Few foods are more satisfying than a hot bowl of soup on a cold day. While the idea of a home-made soup simmering on the stove sounds appealing, for many people it’s a challenge to prepare this regularly. With the huge variety of canned, boxed and frozen soups available on supermarket shelves, it’s possible to enjoy your favorite soup anytime.
Canned soups have a reputation of being loaded with sodium, and many people suspect added nutritional advantages in boxed soups. And when it comes to weight loss, soup can be either a boost or a sabotage.
What Makes a Healthy Soup?
Sodium content is a big factor to consider when choosing a soup. And the “cut-off” varies, depending on your current health and risk factors. If you don’t need to watch your sodium intake, aim for less than 500 mg of sodium per one cup serving. If you are among the “salt sensitive” groups determined by health guidelines (high blood pressure, family history of high blood pressure, age 50 or older, African-American), you’ll want to aim for less than 200-300 mg per one cup serving.
Sodium label terms are regulated on soups and other foods, and when it comes to a soup label, here’s what to look for:
- No-salt added or unsalted — No salt is added during cooking; not necessarily sodium free
- Low Sodium —140 mg of sodium or less per serving
- Reduced Sodium —at least 25 percent less sodium than the original product
- Light in Sodium —at least 50 percent less sodium than the regular product
Check out the fiber, protein, and fat.
Look for 3-6 grams of fiber per serving — contributed by ingredients like vegetables and beans. Protein sources range from chicken and beef to legumes (like lentils) and tofu.
Watch out for hidden fat in soups with terms like “creamy”. Read the label carefully, because some soups are thickened with cream that can contribute up to 10 grams of added fat, while others contain pureed vegetables to provide a creamy texture without extra fat or calories.
And many soup producers are providing more options to lower the sodium of your favorite choices. From Progresso’s reduced sodium wedding canned soup to Imagine’s creamy butternut squash boxed soup, the nutrient and health benefits of prepared soups continues to rise.
Add frozen or fresh vegetables. It’s easy to boost the nutrient content of your supermarket favorites with your own cooked veggies. Or make your soup a meal by adding a lean protein like chopped chicken or beans.
Cut sodium. If your favorite prepared soup is higher in sodium than you’d like, just water it down and add dried or fresh herbs, or no-salt seasonings like Mrs. Dash to boost flavor.
Here are some healthy and nutrient-rich options on supermarket shelves.
- Health Valley – No-Salt Added Chicken Noodle soup
- Healthy Choice Vegetable soup
- Amy’s Organic Lentil-Vegetable soup (regular or light in sodium)
- Trader Joe light in sodium roasted red pepper soup
- Imagine creamy butternut squash soup (regular or light in sodium)
- Imagine creamy garden vegetable soup, light in sodium
- Swanson Beef broth, 50 percent less sodium
- Kitchen Basics Chicken broth — no salt added
- Tabachnick yellow split pea, barley mushroom, or 3-bean chili soup
- Kettle Cuisine corn potato chowder
- Amy’s Roasted Red Pepper and Tomato soup
Remember that boxed and frozen soups can reduce food waste.
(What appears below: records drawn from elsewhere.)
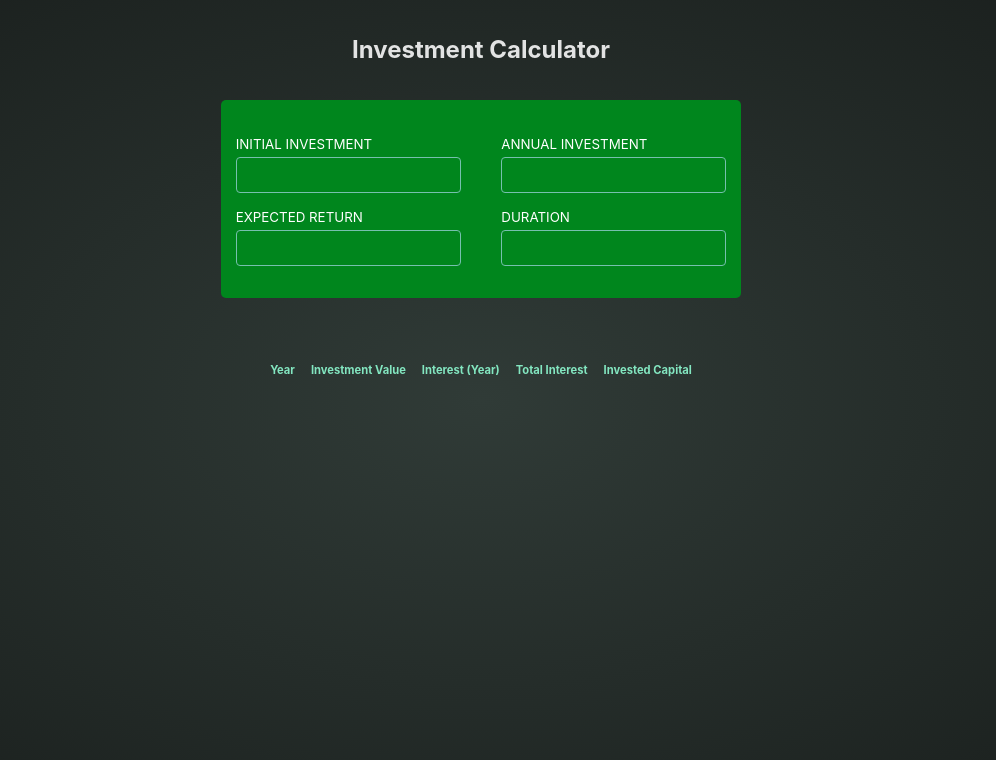
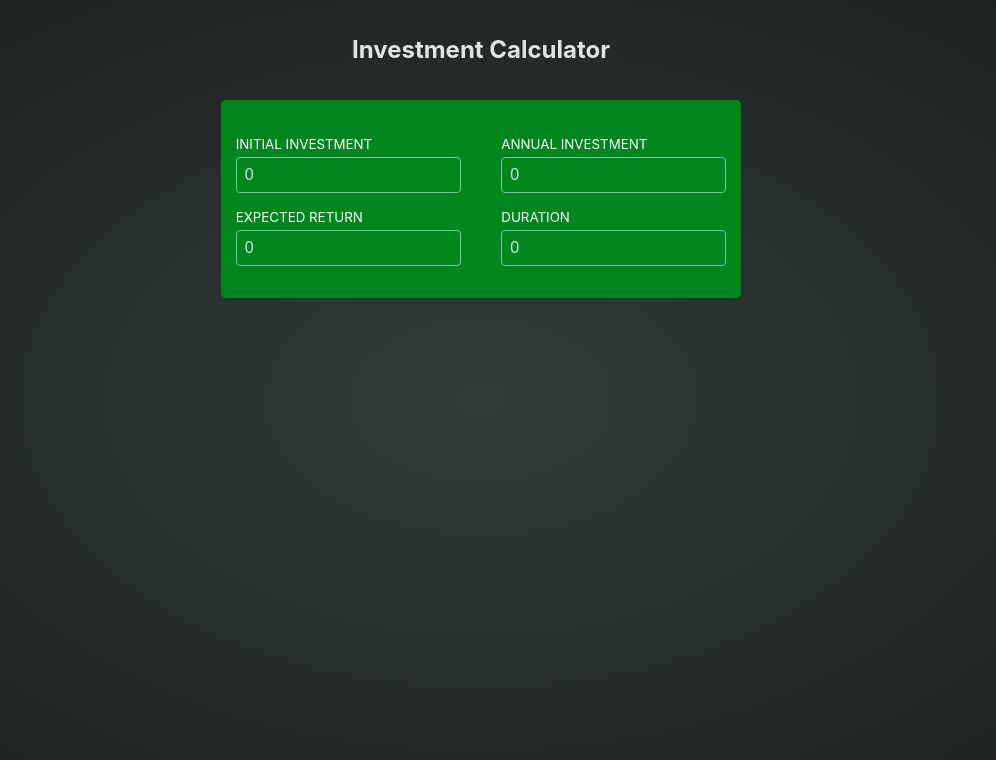
Before and after one commit to john-lund-af/investment-calc, a React (Vite) app: page / in a window 1280 px wide. Shown: the top 760 px of the page, without its empty margins (159-1155 px from the left). Built offline with nearby package versions, Linux system fonts and the light colour scheme.

Commit message:
Adding useState for investment value.

```diff
--- a/src/App.tsx
+++ b/src/App.tsx
@@ -1,36 +1,25 @@
-// import reactLogo from './assets/react.svg'
-// import viteLogo from '/vite.svg'
 import Header from './components/Header';
 import Form from './components/Form';
 import ResultTable from './components/ResultTable';
+import { useState } from 'react';
+import { Investment } from './types/common.types';
 
 function App() {
+
+  const [investment, setInvestment] = useState<Investment>({
+    initialInvestment: 0,
+    annualInvestment: 0,
+    duration: 0,
+    expectedReturn: 0
+  });
+
+  const allValuesFilled = Object.values(investment).every(value => value && !isNaN(value));
 
   return (
     <main>
       <Header />
-      <Form />
-      <ResultTable />
-      {/* <div>
-        <a href="https://vitejs.dev" target="_blank">
-          <img src={viteLogo} className="logo" alt="Vite logo" />
-        </a>
-        <a href="https://react.dev" target="_blank">
-          <img src={reactLogo} className="logo react" alt="React logo" />
-        </a>
-      </div>
-      <h1>Vite + React</h1>
-      <div className="card">
-        <button onClick={() => setCount((count) => count + 1)}>
-          count is {count}
-        </button>
-        <p>
-          Edit <code>src/App.tsx</code> and save to test HMR
-        </p>
-      </div>
-      <p className="read-the-docs">
-        Click on the Vite and React logos to learn more
-      </p> */}
+      <Form investment={investment} onInvestmentChange={setInvestment} />
+      {allValuesFilled && <ResultTable investment={investment} />}
     </main>
   )
 }
```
Leftover soup can be stored for 7-10 days in the refrigerator, in the original box. And frozen soups serve 1-2, so portion control is maintained without leftovers.